“While doing a bit of research the other day, I found myself poking around the edition of Billboard dated February 17, 1973 (PDF), as one does.
Here’s some of what’s inside:
Willis “Bill” Wardlow has been named associate publisher of Billboard. Over the next several years, Wardlow would be responsible for occasionally jiggering the Billboard charts to reward or punish record labels and to do favors for industry friends. As we learned a few years ago, his manipulations led to Gerry Rafferty’s “Baker Street” spending only 12 hours at #1.”
40 Years Later: Gerry Rafferty’s Baker Street ~ The Most Controversial No. 2 Song Ever? (DJ Rob Blog/04-17-2018)
Baker Street: The Mystery of Rock’s Greatest Sax Riff (The Atlantic/Adam Chandler/12-17-2015)
Scott Paton: Billboard Insider Comment (The Hits Just Keep On Comin’ Website/AT40 From The Inside/09-16-2013)
Smoking The Bible
Twenty years ago, today, the animated series The Grim Adventures of Billy & Mandy or just Billy & Mandy premiered on the Cartoon Network. Created by Maxwell Atoms, the story line follows a ditzy, kind-hearted boy and, a sinister, cynical girl, that have the Grim Reaper as a personal slave after he lost a wager in a limbo match. They use the Reaper’s supernatural powers to visit the underworld and other weird locations for twisted adventures. They encounter creatures such as Dracula, the Wolfman and the Bogeyman.
♥ Billy (Richard Steven Horvitz)
♥ Mandy (Grey DeLisle Griffin)
♥ Grim Reaper (Greg Eagles)
♥ Irwin (Vanessa Marshall)
♥ Harold (Richard Steven Horvitz)
♥ Gladys (Jennifer Hale)
♥ Dick (Phil LaMarr)
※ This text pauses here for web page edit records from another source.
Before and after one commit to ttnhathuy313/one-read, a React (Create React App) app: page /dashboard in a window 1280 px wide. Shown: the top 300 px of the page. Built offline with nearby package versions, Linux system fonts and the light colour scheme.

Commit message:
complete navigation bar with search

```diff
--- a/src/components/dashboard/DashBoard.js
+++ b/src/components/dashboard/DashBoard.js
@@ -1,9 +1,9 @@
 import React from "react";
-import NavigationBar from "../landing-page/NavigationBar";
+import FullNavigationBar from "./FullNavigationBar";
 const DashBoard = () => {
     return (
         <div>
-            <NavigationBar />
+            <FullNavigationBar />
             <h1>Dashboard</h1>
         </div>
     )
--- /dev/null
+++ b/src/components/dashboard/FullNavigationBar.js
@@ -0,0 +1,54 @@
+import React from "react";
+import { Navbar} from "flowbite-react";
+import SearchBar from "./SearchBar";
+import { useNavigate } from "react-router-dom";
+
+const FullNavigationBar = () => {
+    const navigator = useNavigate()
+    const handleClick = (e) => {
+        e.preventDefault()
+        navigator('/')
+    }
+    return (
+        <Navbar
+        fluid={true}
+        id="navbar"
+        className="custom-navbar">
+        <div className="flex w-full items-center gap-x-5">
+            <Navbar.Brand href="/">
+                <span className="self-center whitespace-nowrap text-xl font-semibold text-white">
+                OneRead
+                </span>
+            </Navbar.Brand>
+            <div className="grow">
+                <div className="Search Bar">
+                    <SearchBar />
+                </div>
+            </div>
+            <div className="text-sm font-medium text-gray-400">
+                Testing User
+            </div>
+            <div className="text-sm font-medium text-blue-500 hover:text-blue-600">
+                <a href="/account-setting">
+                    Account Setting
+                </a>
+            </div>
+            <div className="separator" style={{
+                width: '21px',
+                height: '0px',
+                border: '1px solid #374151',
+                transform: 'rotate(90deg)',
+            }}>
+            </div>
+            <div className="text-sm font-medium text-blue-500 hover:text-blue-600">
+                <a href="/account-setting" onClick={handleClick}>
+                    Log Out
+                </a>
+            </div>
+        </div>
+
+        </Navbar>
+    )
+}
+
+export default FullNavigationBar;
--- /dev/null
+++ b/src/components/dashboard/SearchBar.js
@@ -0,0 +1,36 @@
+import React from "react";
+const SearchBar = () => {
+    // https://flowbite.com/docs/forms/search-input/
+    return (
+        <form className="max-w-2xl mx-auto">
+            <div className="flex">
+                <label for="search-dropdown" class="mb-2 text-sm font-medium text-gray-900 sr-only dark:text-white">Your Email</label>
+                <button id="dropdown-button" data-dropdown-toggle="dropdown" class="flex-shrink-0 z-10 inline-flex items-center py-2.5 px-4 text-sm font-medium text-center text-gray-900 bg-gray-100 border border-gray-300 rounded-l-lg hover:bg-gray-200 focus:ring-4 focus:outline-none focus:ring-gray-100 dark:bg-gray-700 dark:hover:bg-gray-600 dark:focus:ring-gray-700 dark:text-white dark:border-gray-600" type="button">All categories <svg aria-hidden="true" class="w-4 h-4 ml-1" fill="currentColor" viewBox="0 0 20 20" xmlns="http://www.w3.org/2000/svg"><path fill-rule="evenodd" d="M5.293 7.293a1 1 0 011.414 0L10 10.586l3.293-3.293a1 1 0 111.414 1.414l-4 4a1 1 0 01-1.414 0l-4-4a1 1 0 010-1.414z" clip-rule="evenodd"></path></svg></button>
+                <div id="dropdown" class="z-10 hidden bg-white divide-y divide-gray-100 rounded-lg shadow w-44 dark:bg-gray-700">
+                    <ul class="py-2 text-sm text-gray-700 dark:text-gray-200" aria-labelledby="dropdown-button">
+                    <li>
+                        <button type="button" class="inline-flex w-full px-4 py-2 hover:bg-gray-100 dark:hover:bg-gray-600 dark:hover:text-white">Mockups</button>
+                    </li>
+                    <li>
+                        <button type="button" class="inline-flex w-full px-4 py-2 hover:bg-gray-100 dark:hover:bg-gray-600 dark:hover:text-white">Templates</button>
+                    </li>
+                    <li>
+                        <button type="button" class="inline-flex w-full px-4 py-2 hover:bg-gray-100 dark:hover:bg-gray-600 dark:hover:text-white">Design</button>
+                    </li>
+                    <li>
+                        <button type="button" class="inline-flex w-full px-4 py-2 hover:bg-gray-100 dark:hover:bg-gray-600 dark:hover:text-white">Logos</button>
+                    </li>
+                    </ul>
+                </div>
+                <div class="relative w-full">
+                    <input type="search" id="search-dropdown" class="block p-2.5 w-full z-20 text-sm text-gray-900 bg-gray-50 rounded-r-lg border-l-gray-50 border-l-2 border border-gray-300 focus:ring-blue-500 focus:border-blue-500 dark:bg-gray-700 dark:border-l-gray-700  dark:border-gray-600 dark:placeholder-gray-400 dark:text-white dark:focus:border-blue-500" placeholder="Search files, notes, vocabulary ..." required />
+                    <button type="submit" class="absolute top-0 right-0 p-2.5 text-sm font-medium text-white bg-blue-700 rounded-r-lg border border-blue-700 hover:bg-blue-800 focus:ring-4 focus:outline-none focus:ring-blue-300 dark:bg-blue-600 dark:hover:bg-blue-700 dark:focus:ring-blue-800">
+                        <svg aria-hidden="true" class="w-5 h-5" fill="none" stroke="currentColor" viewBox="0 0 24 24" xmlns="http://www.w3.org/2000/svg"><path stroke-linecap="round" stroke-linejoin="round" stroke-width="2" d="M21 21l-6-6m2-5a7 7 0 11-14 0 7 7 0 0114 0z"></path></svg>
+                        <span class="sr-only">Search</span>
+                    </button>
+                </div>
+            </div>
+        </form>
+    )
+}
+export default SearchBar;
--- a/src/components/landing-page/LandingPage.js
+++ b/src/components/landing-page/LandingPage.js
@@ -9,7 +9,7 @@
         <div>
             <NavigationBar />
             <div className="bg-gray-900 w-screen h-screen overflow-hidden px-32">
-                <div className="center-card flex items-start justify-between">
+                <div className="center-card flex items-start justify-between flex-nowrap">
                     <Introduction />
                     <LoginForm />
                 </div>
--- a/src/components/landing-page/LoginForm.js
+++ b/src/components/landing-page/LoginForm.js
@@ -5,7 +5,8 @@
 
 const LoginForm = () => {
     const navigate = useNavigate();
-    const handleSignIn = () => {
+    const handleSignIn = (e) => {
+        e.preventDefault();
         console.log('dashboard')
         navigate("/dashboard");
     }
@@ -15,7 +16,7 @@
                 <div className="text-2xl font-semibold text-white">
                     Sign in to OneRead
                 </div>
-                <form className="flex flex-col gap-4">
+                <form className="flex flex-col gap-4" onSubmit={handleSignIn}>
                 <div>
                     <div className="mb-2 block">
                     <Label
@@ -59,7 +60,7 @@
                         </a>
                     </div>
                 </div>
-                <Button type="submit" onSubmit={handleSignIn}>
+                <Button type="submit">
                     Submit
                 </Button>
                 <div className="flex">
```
♥ Grandmama (Phil LaMarr)
♥ Mindy (Rachael MacFarlane)
♥ Sperg (Greg Eagles)
♥ Phil (Dee Bradley Baker)
♥ Claire (Vanessa Marshall)
♥ General Skarr (Armin Shimerman)
♥ Pud’n (Jane Carr)
♥ Hoss Delgado (Diedrich Bader)
♥ Jeff the Spider (Maxwell Atoms)
♥ Nergal (David Warner)
♥ Nergal, Jr. (Debi Derryberry)
♥ Bogeyman (Fred Willard)
♦ The spooky droning gibberish played in the end credits in a creepy voice is Maxwell Atoms talking backwards, saying: “No, no. This is the end of the show. You’re watching it backwards!”
♦ Originally, Maxwell Atoms wanted Grim to speak in a “British” accent and had Jonathan Harris in mind to voice him. When Greg Eagles auditioned, and spoke in a Jamaican accent, he was impressed and had him retooled.
♦ Tom Kenny was originally considered to voice Billy in the show, but he declined.